The resurrection, this tradition tells, is not only about an amazing feat that one person accomplished, but about the rising up, the amazing feats that will take place to, and through, all humanity.
Resurrection is not only for one body, it is for all bodies.
And if resurrection is for all bodies, then surely it is for those bodies who are most suffering. Whatever Jesus’s rising means, it must mean that justice rises, finally, for poor bodies, black and brown bodies, queer bodies, incarcerated bodies, homeless bodies, and children’s bodies separated from mom and dad’s bodies at the border.
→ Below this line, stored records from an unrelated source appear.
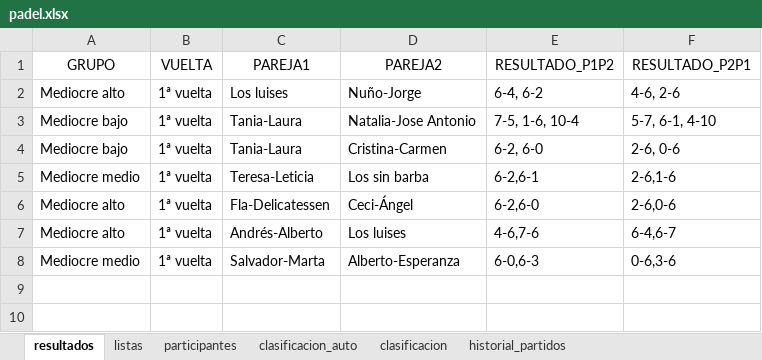
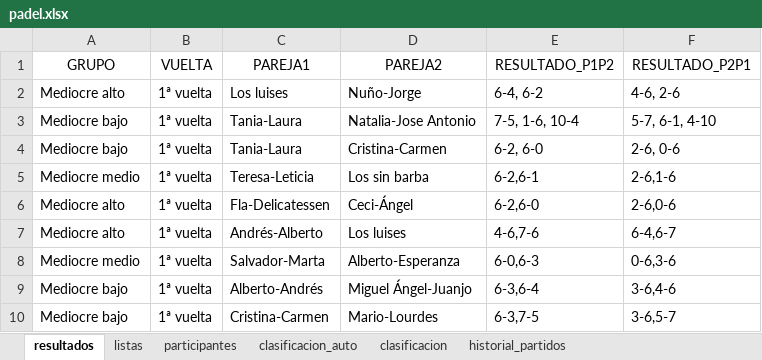
Before and after one commit to lcalle268/campeonato-padel, an Excel workbook: padel.xlsx, sheet resultados, drawn as a sheet; values as stored, in another font and other column widths than the file's, no borders; the diff names each change by its address in the sheet, - before the commit and + after, or states it on an @@ line.

```diff
--- a/padel.xlsx (sheet resultados)
+++ b/padel.xlsx (sheet resultados)
+row 9: Mediocre bajo | 1ª vuelta | Alberto-Andrés | Miguel Ángel-Juanjo | 6-3,6-4 | 3-6,4-6
+row 10: Mediocre bajo | 1ª vuelta | Cristina-Carmen | Mario-Lourdes | 6-3,7-5 | 3-6,5-7
```
Also changed, not shown: sheet historial_partidos, sheet clasificacion_auto, sheet clasificacion.
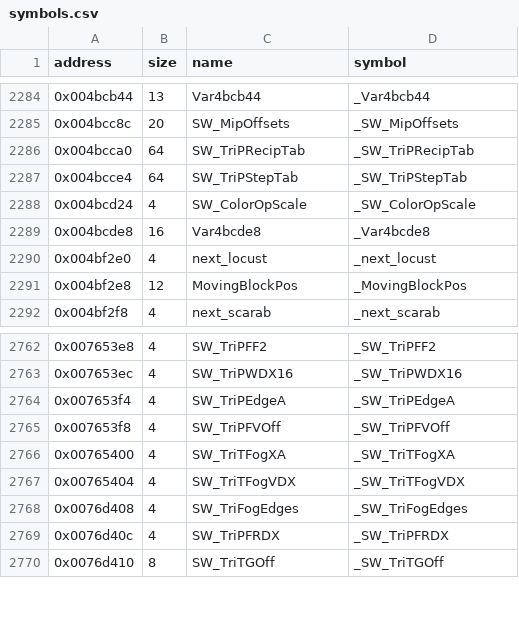
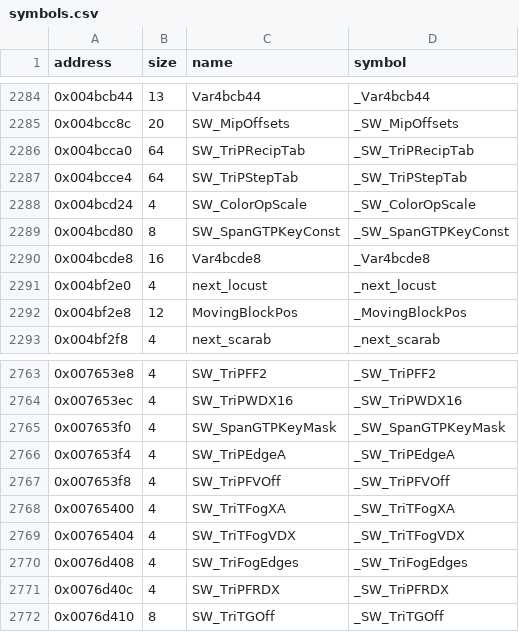
Before and after one commit to LostArtefacts/tr04, a CSV file: config/symbols.csv, drawn as a sheet; only a part is shown, gaps mark what is left out; the diff names each change by its address in the sheet, - before the commit and + after, or states it on an @@ line.

Commit message:
Decompile SW_SpanGTPKey (0x499c10)

```diff
--- a/config/symbols.csv
+++ b/config/symbols.csv
+row 2289: 0x004bcd80 | 8 | SW_SpanGTPKeyConst | _SW_SpanGTPKeyConst
+row 2765: 0x007653f0 | 4 | SW_SpanGTPKeyMask | _SW_SpanGTPKeyMask
```
Also changed, not shown: 3 other files.
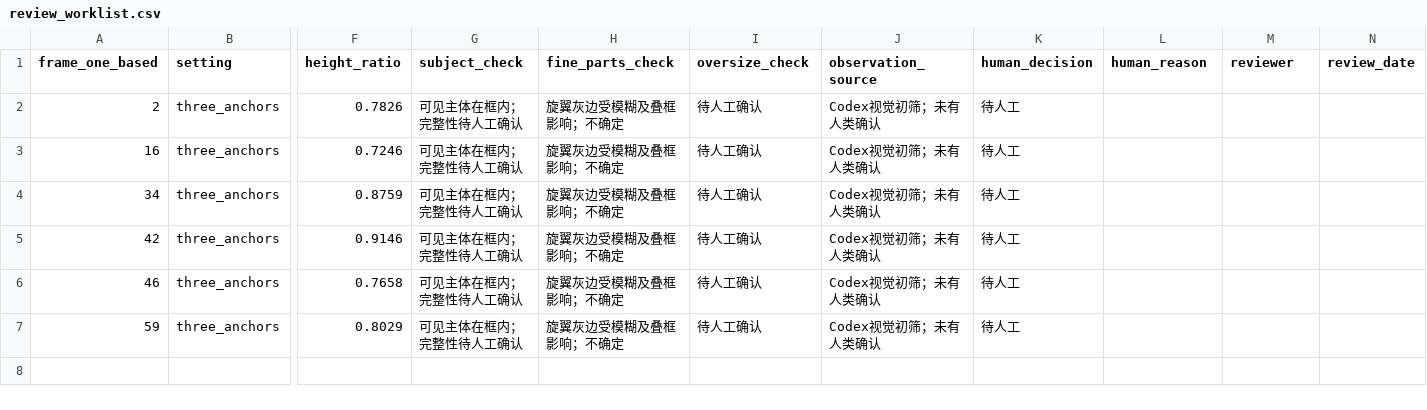
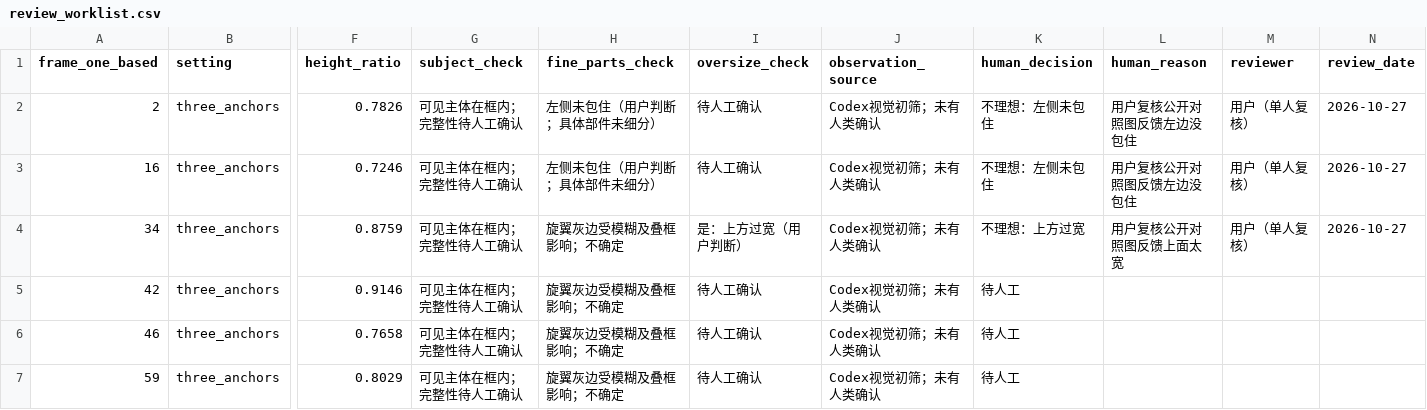
Before and after one commit to xian96xx/annotation-quality-evaluation, a CSV file: tracking-case/reports/review_worklist.csv, drawn as a sheet; only a part is shown, gaps mark what is left out; the diff names each change by its address in the sheet, - before the commit and + after, or states it on an @@ line.

Commit message:
Record review feedback on three public frames

```diff
--- a/tracking-case/reports/review_worklist.csv
+++ b/tracking-case/reports/review_worklist.csv
-H2:H3 (fine_parts_check): 旋翼灰边受模糊及叠框影响；不确定
+H2:H3 (fine_parts_check): 左侧未包住（用户判断；具体部件未细分）
-K2:K3 (human_decision): 待人工
+K2:K3 (human_decision): 不理想：左侧未包住
-L2:L3 (human_reason): (empty)
+L2:L3 (human_reason): 用户复核公开对照图反馈左边没包住
-M2:M4 (reviewer): (empty)
+M2:M4 (reviewer): 用户（单人复核）
-N2:N4 (review_date): (empty)
+N2:N4 (review_date): 2026-10-27
-I4 (oversize_check): 待人工确认
+I4 (oversize_check): 是：上方过宽（用户判断）
-K4 (human_decision): 待人工
+K4 (human_decision): 不理想：上方过宽
-L4 (human_reason): (empty)
+L4 (human_reason): 用户复核公开对照图反馈上面太宽
```
Also changed, not shown: 3 other files.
Those same two researchers, John Dominic Crossan and Sarah Sexton Crossan, likewise traveled to Moscow to view illustrations of resurrection drawn in ninth-century Psalm books. They tell, in their book’s travelogue detective style, that in the late 840s in Constantinople, artists created three Psalters with illustrations in them. As they pored over these Psalters, examining pictures in dusty margins, they discovered that the Resurrection images sit right next to the Psalmist’s prayers for God to rise up against injustice. For example: “Rise up, O Lord; lift yourself up against the fury of my enemies,” from Psalm 7. “Rise up, Oh Lord. O God, lift up your hand, do not forget the oppressed,” from Psalm 10. The pairing of ancient image and Psalm teach us an Easter truth, that the rising of Jesus Christ is intimately connected with the rising up against oppression.
The message has been there in the Scriptures for generations. Long before obscure Eastern Orthodox Psalters and monasteries, a writer in Paul’s name wrote a letter to Jesus-followers in the city of Colossae. The writer starts with a famous hymn, a hymn to Christ. Except somehow this hymn is addressed to a presence or possibility that has moved far beyond, yet still includes, the human Jesus. Christ is, this writer says, the firstborn of all creation and the firstborn from among the dead. Christ is raised first, in other words, to initiate new possibilities, new worlds, and to reconcile all things in heaven and on earth.
The scope of resurrection matters. Jesus rises first but then brings everyone else with him, including the creation itself. Our Lady Mother Earth rises, too. The Easter vigil in the Catholic Church prays: “Exult, all creation, around God’s throne; Rejoice, O Earth, in shining splendor.” We are becoming painfully aware, however, that Mother Earth’s rising is intimately connected with our rising, with our ability to see, to believe, and to live as if death is not the end. With a climate increase of four degrees, which the majority of scientists predict will happen, this article says the following: coastal cities will still be inundated, risks of food production and malnutrition will increase across the globe, unprecedented heat waves will become worse. Nothing less than a massive vision of earth’s renewal, and the global economy’s reconfiguration for the poor will suffice. As Bill McKibben put it, “The Green New Deal is not scary. Climate change is scary.”
Jesus Christ has risen. The women are rising, the poor and marginalized are rising, all humanity is rising, the earth and the cosmos are rising. New possibilities, new worlds surround every day, and especially this day.
Photo credit: Kariye Müzesi aka Kariye Camii (aka Church of St. Savior in Chora or simply Chora Church). Anastasis fresco, depicting the resurrection of Christ. Creative Commons 2.0 License.